Approximately 600 years before Jesus was born, the prophet Daniel interpreted a vision that troubled King Nebuchadnezzar. The vision was of a great statue, which (represented the nations of Babylon, Medo-Persia, Greece and finally Rome). And then he said: "In the time of those kings, the God of heaven will set up a kingdom that will never be destroyed, nor will it be left to another people. It will crush all those kingdoms and bring them to an end, but it will itself endure forever.” Daniel 2:44
Colossians tells us that when we became Christians, God “rescued us from the dominion of darkness and brought us into the kingdom of the Son he loves…” Colossians 1:13
I. What kind of Kingdom is this? What kingdom would last forever…?
That Kingdom is the church. That’s what Jesus came to die for, and what He rose from the dead to create. A Kingdom unlike anything that the world had ever seen before or since. And that’s not the only thing that’s different about this Kingdom we belong to… it’s run different
ILLUS: My dad used to say the most efficient form of government was a benevolent dictatorship… and Dad said he was willing to volunteer for the job!
Consider: How much more efficient could it be, than for Jesus run everything in the Church from "up there." Really. If there was a decision to be made in church, you wouldn’t have to bother to ask, you wouldn’t have to bother to pray… you don’t have to bother period. He’d take care of it.
Every decision that would be made, every sermon that would be preached. Every class that would be taught - He’d take care of it. He could do that you know – He’s God after all!
It would be a truly “benevolent dictatorship”
1. Totally efficient
2. Totally logical
3. Totally without any room for mistakes or human error
AND… almost totally the opposite of what Jesus actually did.
II. I think that’s part of the reason Ephesians tells us Jesus gave “gifts” to the church: Apostles, Prophets, Evangelists, and Pastors & Teachers
We’re not sure, but we think Paul was writing about what we call:
* Missionaries (Apostles means: “those who are sent” and occasionally, church sent missionaries were called "Apostles")
* Preachers (Prophets & Evangelists are used in other parts of Scripture to describe what we might call Ministers or preachers)
* Elders (I Peter 5, Pastors was used to describe Elders, note preachers)
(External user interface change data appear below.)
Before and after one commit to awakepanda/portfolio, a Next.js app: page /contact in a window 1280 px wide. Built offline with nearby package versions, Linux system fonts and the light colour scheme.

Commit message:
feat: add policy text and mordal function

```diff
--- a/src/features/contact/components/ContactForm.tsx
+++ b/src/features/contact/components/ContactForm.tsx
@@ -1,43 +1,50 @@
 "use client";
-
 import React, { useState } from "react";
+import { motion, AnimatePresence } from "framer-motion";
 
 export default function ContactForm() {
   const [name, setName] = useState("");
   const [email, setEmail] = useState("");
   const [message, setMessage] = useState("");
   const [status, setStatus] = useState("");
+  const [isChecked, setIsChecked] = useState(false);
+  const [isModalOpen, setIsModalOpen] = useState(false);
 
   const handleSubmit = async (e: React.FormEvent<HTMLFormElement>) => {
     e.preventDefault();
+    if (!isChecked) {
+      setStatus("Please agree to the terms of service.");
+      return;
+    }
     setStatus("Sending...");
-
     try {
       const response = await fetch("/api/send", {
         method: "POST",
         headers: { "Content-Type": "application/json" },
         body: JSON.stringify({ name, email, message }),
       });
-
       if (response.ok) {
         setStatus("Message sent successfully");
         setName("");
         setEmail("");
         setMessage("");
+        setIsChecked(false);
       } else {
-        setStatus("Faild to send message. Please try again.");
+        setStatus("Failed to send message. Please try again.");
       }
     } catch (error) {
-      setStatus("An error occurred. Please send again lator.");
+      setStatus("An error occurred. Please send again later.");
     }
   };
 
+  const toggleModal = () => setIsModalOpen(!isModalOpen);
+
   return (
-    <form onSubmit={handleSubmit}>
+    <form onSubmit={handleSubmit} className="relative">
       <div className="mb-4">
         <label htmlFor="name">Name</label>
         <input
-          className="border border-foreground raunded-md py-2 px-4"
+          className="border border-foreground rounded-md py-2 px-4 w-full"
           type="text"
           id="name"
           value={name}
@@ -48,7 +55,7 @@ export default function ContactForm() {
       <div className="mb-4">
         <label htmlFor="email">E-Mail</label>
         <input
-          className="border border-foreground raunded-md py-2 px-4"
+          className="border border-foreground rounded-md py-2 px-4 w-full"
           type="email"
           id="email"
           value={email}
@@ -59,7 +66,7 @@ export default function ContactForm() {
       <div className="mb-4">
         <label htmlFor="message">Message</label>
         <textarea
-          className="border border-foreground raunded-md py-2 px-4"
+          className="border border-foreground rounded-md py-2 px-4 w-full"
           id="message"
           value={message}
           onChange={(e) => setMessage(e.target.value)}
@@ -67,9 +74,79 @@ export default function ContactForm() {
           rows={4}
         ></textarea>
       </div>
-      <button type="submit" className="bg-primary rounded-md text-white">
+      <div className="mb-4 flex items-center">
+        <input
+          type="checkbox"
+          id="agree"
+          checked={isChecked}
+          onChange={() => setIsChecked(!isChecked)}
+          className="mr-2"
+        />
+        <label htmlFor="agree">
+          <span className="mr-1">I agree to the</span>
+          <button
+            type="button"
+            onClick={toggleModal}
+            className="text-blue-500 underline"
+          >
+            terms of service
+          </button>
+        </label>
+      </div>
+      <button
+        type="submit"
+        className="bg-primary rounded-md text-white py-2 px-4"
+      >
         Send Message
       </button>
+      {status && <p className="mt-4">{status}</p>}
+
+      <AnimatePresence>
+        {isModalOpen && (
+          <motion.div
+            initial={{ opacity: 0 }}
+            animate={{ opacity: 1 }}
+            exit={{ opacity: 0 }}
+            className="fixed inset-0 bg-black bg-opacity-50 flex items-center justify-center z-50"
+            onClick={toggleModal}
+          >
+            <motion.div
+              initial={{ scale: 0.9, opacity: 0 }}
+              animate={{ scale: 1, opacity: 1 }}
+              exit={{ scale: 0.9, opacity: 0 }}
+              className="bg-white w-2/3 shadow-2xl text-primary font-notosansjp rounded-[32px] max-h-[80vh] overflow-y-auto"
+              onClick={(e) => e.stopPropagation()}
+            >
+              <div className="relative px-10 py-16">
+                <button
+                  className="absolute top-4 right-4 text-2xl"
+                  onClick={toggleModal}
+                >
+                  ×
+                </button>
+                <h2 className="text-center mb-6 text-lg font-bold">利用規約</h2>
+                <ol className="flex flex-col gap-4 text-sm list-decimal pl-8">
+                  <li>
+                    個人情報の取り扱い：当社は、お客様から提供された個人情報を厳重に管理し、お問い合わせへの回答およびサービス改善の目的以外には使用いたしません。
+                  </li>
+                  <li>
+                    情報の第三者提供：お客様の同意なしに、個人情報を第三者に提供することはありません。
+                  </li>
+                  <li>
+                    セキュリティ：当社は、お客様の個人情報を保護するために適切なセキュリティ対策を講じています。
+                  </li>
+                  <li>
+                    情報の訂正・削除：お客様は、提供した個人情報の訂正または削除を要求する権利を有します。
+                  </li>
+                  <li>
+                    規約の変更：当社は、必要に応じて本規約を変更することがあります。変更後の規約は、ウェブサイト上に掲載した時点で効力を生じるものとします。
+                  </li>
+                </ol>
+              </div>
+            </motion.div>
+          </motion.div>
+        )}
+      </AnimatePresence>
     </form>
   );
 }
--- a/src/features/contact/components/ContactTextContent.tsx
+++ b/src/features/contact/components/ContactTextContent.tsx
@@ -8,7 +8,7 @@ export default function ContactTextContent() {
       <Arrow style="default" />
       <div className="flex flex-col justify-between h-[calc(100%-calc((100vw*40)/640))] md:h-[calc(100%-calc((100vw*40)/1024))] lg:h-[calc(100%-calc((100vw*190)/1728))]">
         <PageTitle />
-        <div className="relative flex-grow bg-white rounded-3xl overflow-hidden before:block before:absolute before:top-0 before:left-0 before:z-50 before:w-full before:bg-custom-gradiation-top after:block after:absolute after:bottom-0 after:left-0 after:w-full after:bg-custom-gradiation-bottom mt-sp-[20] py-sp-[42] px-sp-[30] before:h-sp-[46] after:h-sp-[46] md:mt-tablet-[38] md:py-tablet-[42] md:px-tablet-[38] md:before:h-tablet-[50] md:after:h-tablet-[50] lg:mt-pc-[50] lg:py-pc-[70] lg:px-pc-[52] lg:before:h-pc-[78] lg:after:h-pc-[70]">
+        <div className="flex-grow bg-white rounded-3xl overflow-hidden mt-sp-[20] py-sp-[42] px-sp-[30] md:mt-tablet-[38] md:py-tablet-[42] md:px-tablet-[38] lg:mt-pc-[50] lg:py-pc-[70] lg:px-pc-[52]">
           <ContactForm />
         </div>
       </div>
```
* And, of course, Teachers - which is more less self explanatory.
But, who those terms referred to is not as important as the fact that Jesus turned responsibility for the church over to… mortals. Human beings. Individuals in whose hands ALMOST NOTHING ends up being totally efficient, logical or without error. Why would He do that?